- _TASK DETAILS_: From the material below, copy each line that holds the word "데이터가".

- _EXCERPTED RECORDS_:
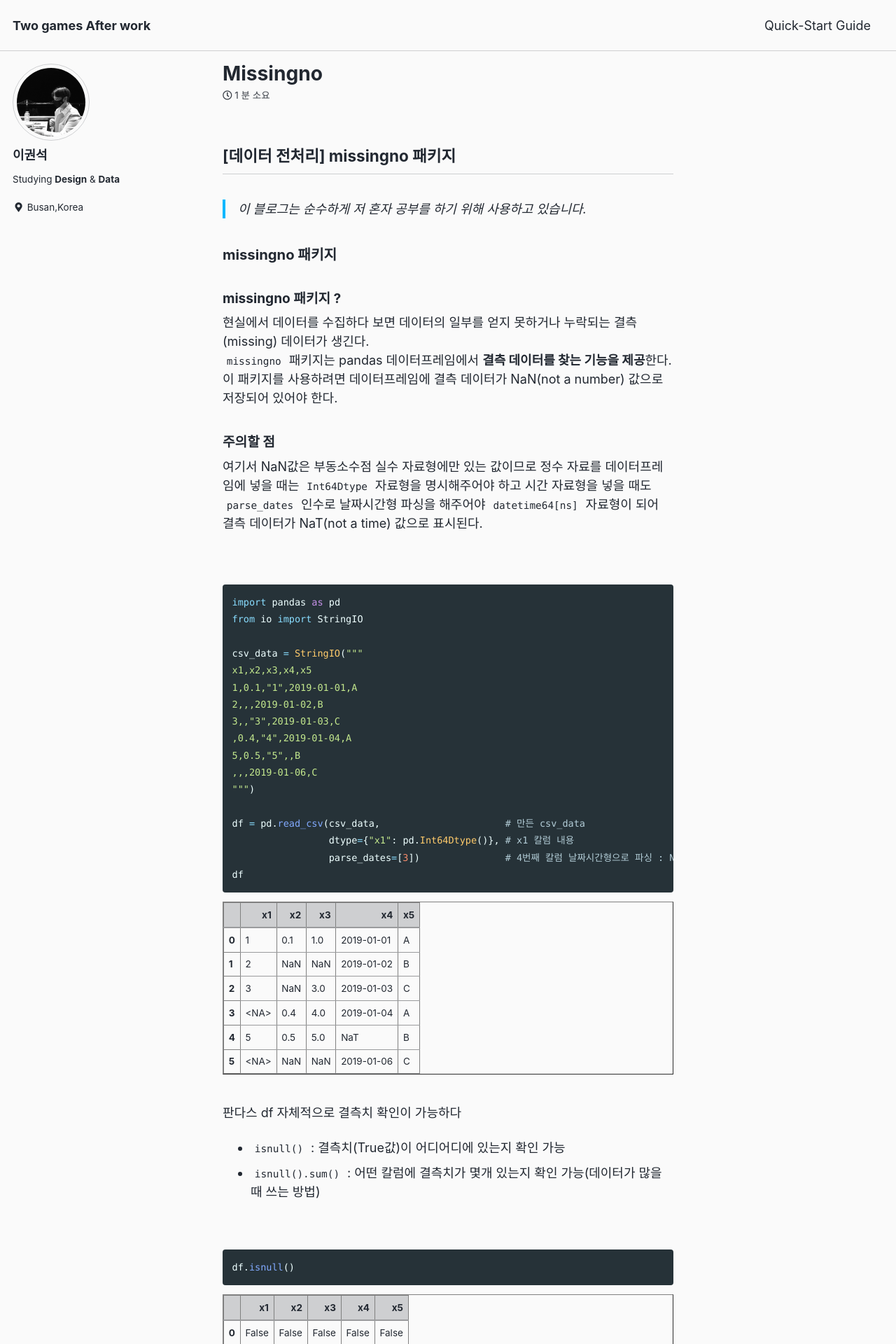
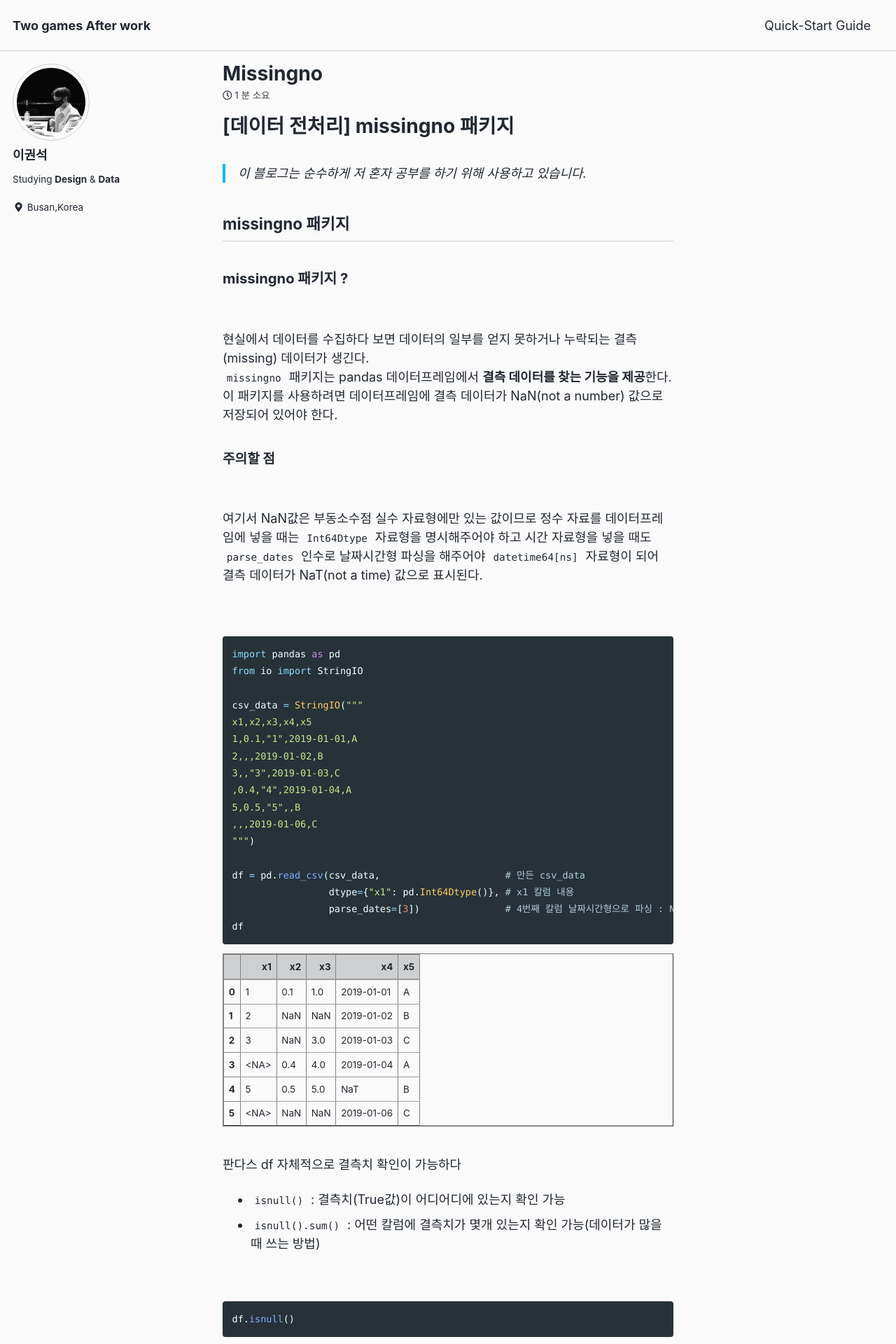
Before and after one commit to LEEGWONSEOK/LEEGWONSEOK.github.io, a Jekyll site: the page built from _posts/2021-06-13-missingno.md, in a window 1280 px wide. Shown: the top 1920 px of the page at 70% size. Built offline with Jekyll 4.4.1, drawn with Linux system fonts in a browser that asks for light colours; cached includes are drawn as plain includes.

Commit message:
Update 2021-06-13-missingno.md

```diff
--- a/_posts/2021-06-13-missingno.md
+++ b/_posts/2021-06-13-missingno.md
@@ -1,16 +1,20 @@
-## [데이터 전처리] missingno 패키지
+# [데이터 전처리] missingno 패키지
 
 > 이 블로그는 순수하게 저 혼자 공부를 하기 위해 사용하고 있습니다.
 
-### missingno 패키지
+## missingno 패키지
 
-#### missingno 패키지 ?
+### missingno 패키지 ?
+
+<br>
 
 현실에서 데이터를 수집하다 보면 데이터의 일부를 얻지 못하거나 누락되는 결측(missing) 데이터가 생긴다.<br>
 `missingno` 패키지는 pandas 데이터프레임에서 **결측 데이터를 찾는 기능을 제공**한다.<br>
 이 패키지를 사용하려면 데이터프레임에 결측 데이터가 NaN(not a number) 값으로 저장되어 있어야 한다.
 
 #### 주의할 점
+
+<br>
 
 여기서 NaN값은 부동소수점 실수 자료형에만 있는 값이므로
 정수 자료를 데이터프레임에 넣을 때는 `Int64Dtype` 자료형을 명시해주어야 하고
```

- _RESPONSE TO THE EXERCISE_:
 현실에서 데이터를 수집하다 보면 데이터의 일부를 얻지 못하거나 누락되는 결측(missing) 데이터가 생긴다.<br>
 이 패키지를 사용하려면 데이터프레임에 결측 데이터가 NaN(not a number) 값으로 저장되어 있어야 한다.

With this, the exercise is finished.